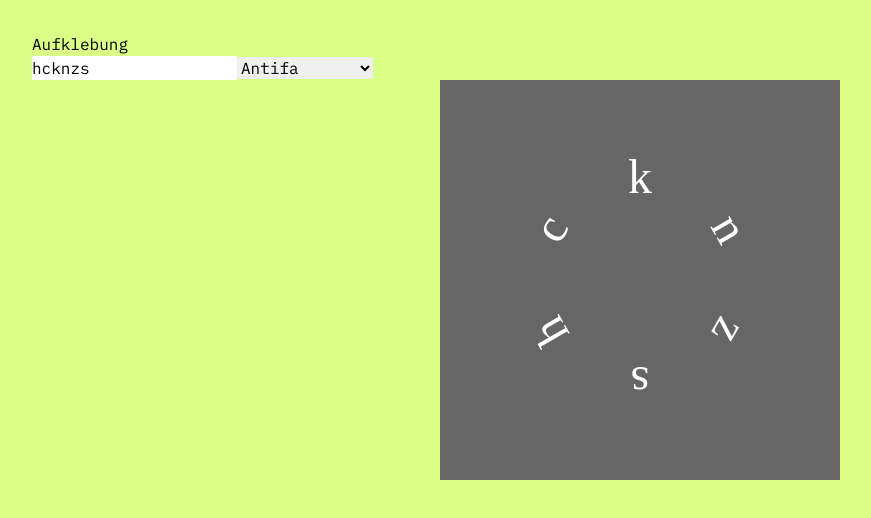
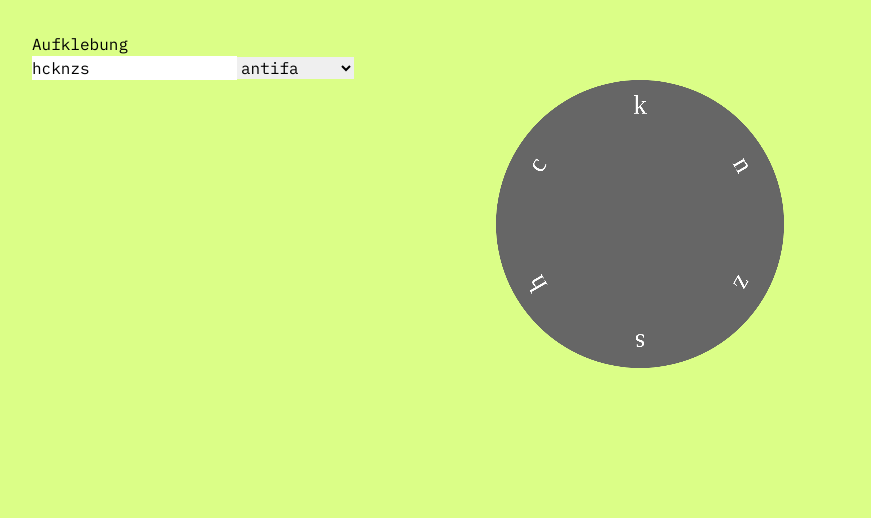
Before and after one commit to hcknzs/aufklebung, a Next.js app: page / in a window 1280 px wide. Shown: the top 518 px of the page, without its empty margins (0-871 px from the left). Built offline with nearby package versions, Linux system fonts and the light colour scheme.

Commit message:
improve types, resolution, make canvas size adjustable

```diff
--- a/src/app/page.tsx
+++ b/src/app/page.tsx
@@ -1,13 +1,10 @@
 "use client";
 import { useState } from "react";
 import { Canvas } from "@/components/canvas/canvas";
-import { initialStickerParams, Sticker } from "@/data/stickers";
+import { Sticker, stickerConfig } from "@/data/stickers";
 
 const App = () => {
-	const [sticker, setSticker] = useState<Sticker>({
-		type: "antifa",
-		params: initialStickerParams.antifa,
-	});
+	const [sticker, setSticker] = useState<Sticker>(stickerConfig.antifa);
 
 	return (
 		<main className="min-h-screen bg-lime p-8 font-plex-mono">
@@ -26,16 +23,18 @@ const App = () => {
 				<select
 					value={sticker.type}
 					onChange={(e) =>
-						setSticker({
-							type: e.target.value as Sticker["type"],
-							params: initialStickerParams[
-								e.target.value as Sticker["type"]
+						setSticker(
+							stickerConfig[
+								e.target.value as keyof typeof stickerConfig
 							],
-						})
+						)
 					}
 				>
-					<option value="antifa">Antifa</option>
-					<option value="xNeinDanke">X Nein Danke</option>
+					{Object.keys(stickerConfig).map((key) => (
+						<option key={key} value={key}>
+							{key}
+						</option>
+					))}
 				</select>
 
 				<Canvas sticker={sticker} />
--- a/src/components/canvas/canvas.tsx
+++ b/src/components/canvas/canvas.tsx
@@ -17,19 +17,21 @@ export const Canvas: React.FC<{
 		ctx.clearRect(0, 0, canvas.width, canvas.height);
 		ctx.save();
 
-		const renderer = stickerRenderers[props.sticker.type](
-			props.sticker,
-			ctx,
-		);
+		const renderer = stickerRenderers[props.sticker.type];
+		renderer(props.sticker, ctx);
 	}, [props.sticker]);
 
 	return (
 		<div className="flex flex-col items-center gap-8">
 			<canvas
 				ref={canvasRef}
-				className="bg-red-500"
-				width="400"
-				height="400"
+				width={
+					props.sticker.shape === "rectangle"
+						? props.sticker.size * props.sticker.aspectRatio
+						: props.sticker.size
+				}
+				height={props.sticker.size}
+				className="h-72"
 			/>
 		</div>
 	);
--- a/src/data/stickers.ts
+++ b/src/data/stickers.ts
@@ -1,68 +1,93 @@
-export type AntifaSticker = {
-	type: "antifa";
-	params: {
-		text: string;
-		bgColor: string;
-	};
-};
+export type StickerType = "antifa" | "xNeinDanke";
 
-export type XNeinDankeSticker = {
-	type: "xNeinDanke";
-	params: {
-		text: string;
-	};
-};
+export type Sticker = {
+	type: StickerType;
+	size: number;
+	params: object;
+} & (
+	| {
+			shape: "square" | "circle";
+	  }
+	| {
+			shape: "rectangle";
+			aspectRatio: number;
+	  }
+);
 
-export type Sticker = AntifaSticker | XNeinDankeSticker;
-
-export type StickerTypes = Sticker["type"];
-
-export const initialStickerParams = {
+export const stickerConfig = {
 	antifa: {
-		text: "hcknzs",
-		bgColor: "#666",
+		type: "antifa",
+		shape: "circle",
+		size: 1080,
+		params: {
+			text: "hcknzs",
+			bgColor: "#666",
+		},
 	},
 	xNeinDanke: {
-		text: "nazis",
+		type: "xNeinDanke",
+		shape: "rectangle",
+		aspectRatio: 1.5,
+		size: 600,
+		params: {
+			text: "nazis",
+		},
 	},
-} as const;
+} satisfies Record<StickerType, Sticker>;
 
-export const stickerRenderers = {
-	antifa: (sticker: AntifaSticker, ctx: CanvasRenderingContext2D) => {
+export type StickerConfig = typeof stickerConfig;
+
+export const stickerRenderers: Record<
+	StickerType,
+	(sticker: any, ctx: CanvasRenderingContext2D) => void
+> = {
+	antifa: (
+		sticker: StickerConfig["antifa"],
+		ctx: CanvasRenderingContext2D,
+	) => {
 		ctx.fillStyle = sticker.params.bgColor;
-		ctx.fillRect(0, 0, 400, 400);
+		const halfWidth = sticker.size / 2;
+		ctx.beginPath();
+		ctx.arc(halfWidth, halfWidth, halfWidth, 0, Math.PI * 2);
+		ctx.fill();
+		ctx.closePath();
 
 		// render text
 		ctx.fillStyle = "#fff";
-		ctx.font = "48px IBM Plex Mono";
+		ctx.font = "100px IBM Plex Mono";
 		ctx.textAlign = "center";
 		ctx.textBaseline = "middle";
-		const radius = 100;
+		const radius = halfWidth - 100;
 		const angle = Math.PI * 2;
 
 		ctx.translate(ctx.canvas.width / 2, ctx.canvas.height / 2);
 		ctx.rotate((-1 * angle) / 2);
 
-		for (let i = 0; i < sticker.params.text.length; i++) {
-			// const x = centerX + Math.cos(angle * i) * radius;
-			// const y = centerY + Math.sin(angle * i) * radius;
+		for (const char of sticker.params.text) {
 			ctx.rotate(angle / sticker.params.text.length);
 			ctx.save();
 			ctx.translate(0, -1 * radius);
-			ctx.fillText(sticker.params.text[i], 0, 0);
+			ctx.fillText(char, 0, 0);
 			ctx.restore();
 		}
 		ctx.restore();
 	},
-	xNeinDanke: (sticker: XNeinDankeSticker, ctx: CanvasRenderingContext2D) => {
+	xNeinDanke: (
+		sticker: StickerConfig["xNeinDanke"],
+		ctx: CanvasRenderingContext2D,
+	) => {
 		ctx.fillStyle = "#000";
-		ctx.fillRect(0, 0, 400, 400);
+		ctx.fillRect(0, 0, ctx.canvas.width, ctx.canvas.height);
 
 		// render text
 		ctx.fillStyle = "#fff";
-		ctx.font = "48px sans-serif";
+		ctx.font = "100px sans-serif";
 		ctx.textAlign = "center";
 		ctx.textBaseline = "middle";
-		ctx.fillText(sticker.params.text + " nein danke", 200, 200);
+		ctx.fillText(
+			sticker.params.text + " nein danke",
+			ctx.canvas.width / 2,
+			ctx.canvas.height / 2,
+		);
 	},
 };
```
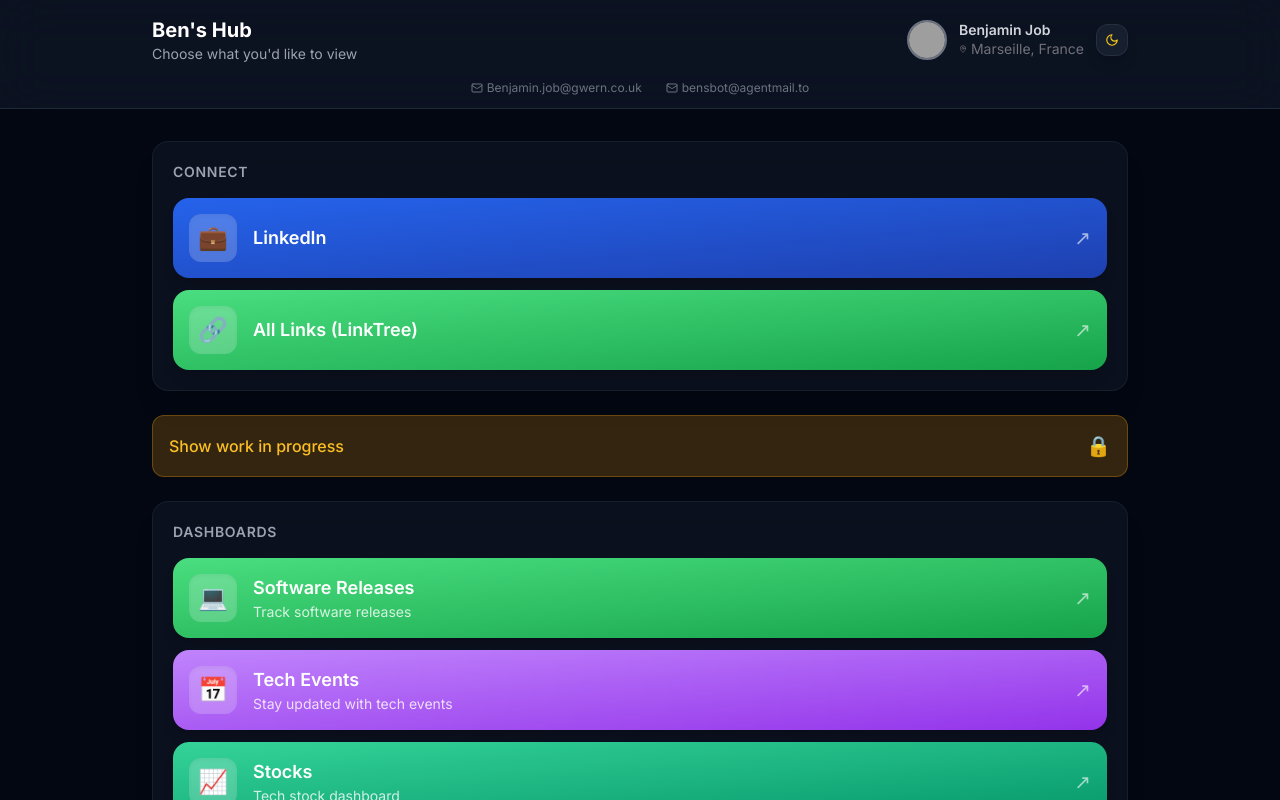
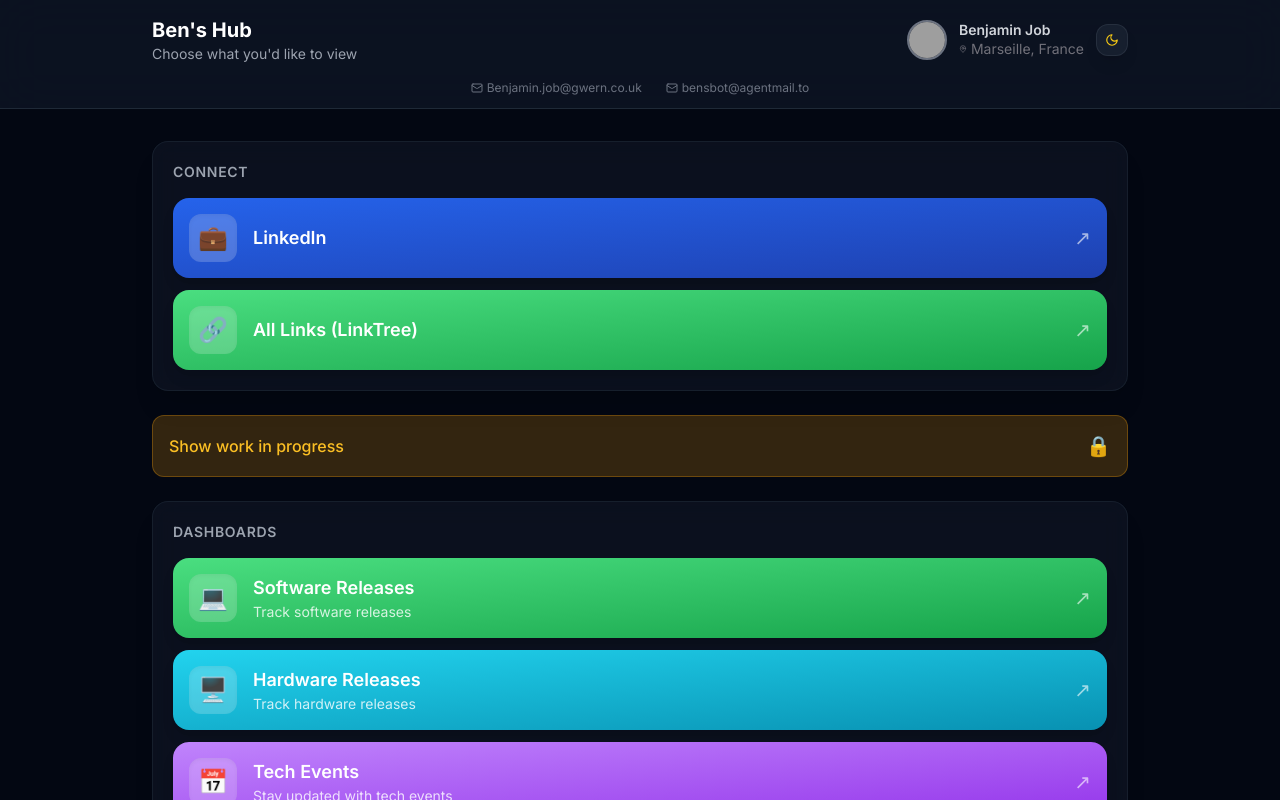
Before and after one commit to benjaminjob1/bens-hub-dashboard, a Next.js app: page / in a window 1280 px wide. Shown: the top 800 px of the page. Built offline with nearby package versions, Linux system fonts and the light colour scheme; grey boxes are pictures that could not be loaded.

Commit message:
Add Hardware Releases dashboard button

```diff
--- a/src/app/page.tsx
+++ b/src/app/page.tsx
@@ -13,6 +13,14 @@
     url: 'https://software.benjob.me',
     icon: '💻',
     color: 'bg-gradient-to-br from-green-400 to-green-600',
+  },
+  {
+    id: '1b',
+    title: 'Hardware Releases',
+    description: 'Track hardware releases',
+    url: 'https://hardware.benjob.me',
+    icon: '🖥️',
+    color: 'bg-gradient-to-br from-cyan-400 to-cyan-600',
   },
   {
     id: '2',
```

* **INSTRUCTIONS TO FOLLOW**
Could you write out the whole listing exactly, skipping every picture?

* **FINISHED TASK**
Before and after one commit to hcknzs/aufklebung, a Next.js app: page / in a window 1280 px wide. Shown: the top 518 px of the page, without its empty margins (0-871 px from the left). Built offline with nearby package versions, Linux system fonts and the light colour scheme.

Commit message:
improve types, resolution, make canvas size adjustable

```diff
--- a/src/app/page.tsx
+++ b/src/app/page.tsx
@@ -1,13 +1,10 @@
 "use client";
 import { useState } from "react";
 import { Canvas } from "@/components/canvas/canvas";
-import { initialStickerParams, Sticker } from "@/data/stickers";
+import { Sticker, stickerConfig } from "@/data/stickers";
 
 const App = () => {
-	const [sticker, setSticker] = useState<Sticker>({
-		type: "antifa",
-		params: initialStickerParams.antifa,
-	});
+	const [sticker, setSticker] = useState<Sticker>(stickerConfig.antifa);
 
 	return (
 		<main className="min-h-screen bg-lime p-8 font-plex-mono">
@@ -26,16 +23,18 @@ const App = () => {
 				<select
 					value={sticker.type}
 					onChange={(e) =>
-						setSticker({
-							type: e.target.value as Sticker["type"],
-							params: initialStickerParams[
-								e.target.value as Sticker["type"]
+						setSticker(
+							stickerConfig[
+								e.target.value as keyof typeof stickerConfig
 							],
-						})
+						)
 					}
 				>
-					<option value="antifa">Antifa</option>
-					<option value="xNeinDanke">X Nein Danke</option>
+					{Object.keys(stickerConfig).map((key) => (
+						<option key={key} value={key}>
+							{key}
+						</option>
+					))}
 				</select>
 
 				<Canvas sticker={sticker} />
--- a/src/components/canvas/canvas.tsx
+++ b/src/components/canvas/canvas.tsx
@@ -17,19 +17,21 @@ export const Canvas: React.FC<{
 		ctx.clearRect(0, 0, canvas.width, canvas.height);
 		ctx.save();
 
-		const renderer = stickerRenderers[props.sticker.type](
-			props.sticker,
-			ctx,
-		);
+		const renderer = stickerRenderers[props.sticker.type];
+		renderer(props.sticker, ctx);
 	}, [props.sticker]);
 
 	return (
 		<div className="flex flex-col items-center gap-8">
 			<canvas
 				ref={canvasRef}
-				className="bg-red-500"
-				width="400"
-				height="400"
+				width={
+					props.sticker.shape === "rectangle"
+						? props.sticker.size * props.sticker.aspectRatio
+						: props.sticker.size
+				}
+				height={props.sticker.size}
+				className="h-72"
 			/>
 		</div>
 	);
--- a/src/data/stickers.ts
+++ b/src/data/stickers.ts
@@ -1,68 +1,93 @@
-export type AntifaSticker = {
-	type: "antifa";
-	params: {
-		text: string;
-		bgColor: string;
-	};
-};
+export type StickerType = "antifa" | "xNeinDanke";
 
-export type XNeinDankeSticker = {
-	type: "xNeinDanke";
-	params: {
-		text: string;
-	};
-};
+export type Sticker = {
+	type: StickerType;
+	size: number;
+	params: object;
+} & (
+	| {
+			shape: "square" | "circle";
+	  }
+	| {
+			shape: "rectangle";
+			aspectRatio: number;
+	  }
+);
 
-export type Sticker = AntifaSticker | XNeinDankeSticker;
-
-export type StickerTypes = Sticker["type"];
-
-export const initialStickerParams = {
+export const stickerConfig = {
 	antifa: {
-		text: "hcknzs",
-		bgColor: "#666",
+		type: "antifa",
+		shape: "circle",
+		size: 1080,
+		params: {
+			text: "hcknzs",
+			bgColor: "#666",
+		},
 	},
 	xNeinDanke: {
-		text: "nazis",
+		type: "xNeinDanke",
+		shape: "rectangle",
+		aspectRatio: 1.5,
+		size: 600,
+		params: {
+			text: "nazis",
+		},
 	},
-} as const;
+} satisfies Record<StickerType, Sticker>;
 
-export const stickerRenderers = {
-	antifa: (sticker: AntifaSticker, ctx: CanvasRenderingContext2D) => {
+export type StickerConfig = typeof stickerConfig;
+
+export const stickerRenderers: Record<
+	StickerType,
+	(sticker: any, ctx: CanvasRenderingContext2D) => void
+> = {
+	antifa: (
+		sticker: StickerConfig["antifa"],
+		ctx: CanvasRenderingContext2D,
+	) => {
 		ctx.fillStyle = sticker.params.bgColor;
-		ctx.fillRect(0, 0, 400, 400);
+		const halfWidth = sticker.size / 2;
+		ctx.beginPath();
+		ctx.arc(halfWidth, halfWidth, halfWidth, 0, Math.PI * 2);
+		ctx.fill();
+		ctx.closePath();
 
 		// render text
 		ctx.fillStyle = "#fff";
-		ctx.font = "48px IBM Plex Mono";
+		ctx.font = "100px IBM Plex Mono";
 		ctx.textAlign = "center";
 		ctx.textBaseline = "middle";
-		const radius = 100;
+		const radius = halfWidth - 100;
 		const angle = Math.PI * 2;
 
 		ctx.translate(ctx.canvas.width / 2, ctx.canvas.height / 2);
 		ctx.rotate((-1 * angle) / 2);
 
-		for (let i = 0; i < sticker.params.text.length; i++) {
-			// const x = centerX + Math.cos(angle * i) * radius;
-			// const y = centerY + Math.sin(angle * i) * radius;
+		for (const char of sticker.params.text) {
 			ctx.rotate(angle / sticker.params.text.length);
 			ctx.save();
 			ctx.translate(0, -1 * radius);
-			ctx.fillText(sticker.params.text[i], 0, 0);
+			ctx.fillText(char, 0, 0);
 			ctx.restore();
 		}
 		ctx.restore();
 	},
-	xNeinDanke: (sticker: XNeinDankeSticker, ctx: CanvasRenderingContext2D) => {
+	xNeinDanke: (
+		sticker: StickerConfig["xNeinDanke"],
+		ctx: CanvasRenderingContext2D,
+	) => {
 		ctx.fillStyle = "#000";
-		ctx.fillRect(0, 0, 400, 400);
+		ctx.fillRect(0, 0, ctx.canvas.width, ctx.canvas.height);
 
 		// render text
 		ctx.fillStyle = "#fff";
-		ctx.font = "48px sans-serif";
+		ctx.font = "100px sans-serif";
 		ctx.textAlign = "center";
 		ctx.textBaseline = "middle";
-		ctx.fillText(sticker.params.text + " nein danke", 200, 200);
+		ctx.fillText(
+			sticker.params.text + " nein danke",
+			ctx.canvas.width / 2,
+			ctx.canvas.height / 2,
+		);
 	},
 };
```
Before and after one commit to benjaminjob1/bens-hub-dashboard, a Next.js app: page / in a window 1280 px wide. Shown: the top 800 px of the page. Built offline with nearby package versions, Linux system fonts and the light colour scheme; grey boxes are pictures that could not be loaded.

Commit message:
Add Hardware Releases dashboard button

```diff
--- a/src/app/page.tsx
+++ b/src/app/page.tsx
@@ -13,6 +13,14 @@
     url: 'https://software.benjob.me',
     icon: '💻',
     color: 'bg-gradient-to-br from-green-400 to-green-600',
+  },
+  {
+    id: '1b',
+    title: 'Hardware Releases',
+    description: 'Track hardware releases',
+    url: 'https://hardware.benjob.me',
+    icon: '🖥️',
+    color: 'bg-gradient-to-br from-cyan-400 to-cyan-600',
   },
   {
     id: '2',
```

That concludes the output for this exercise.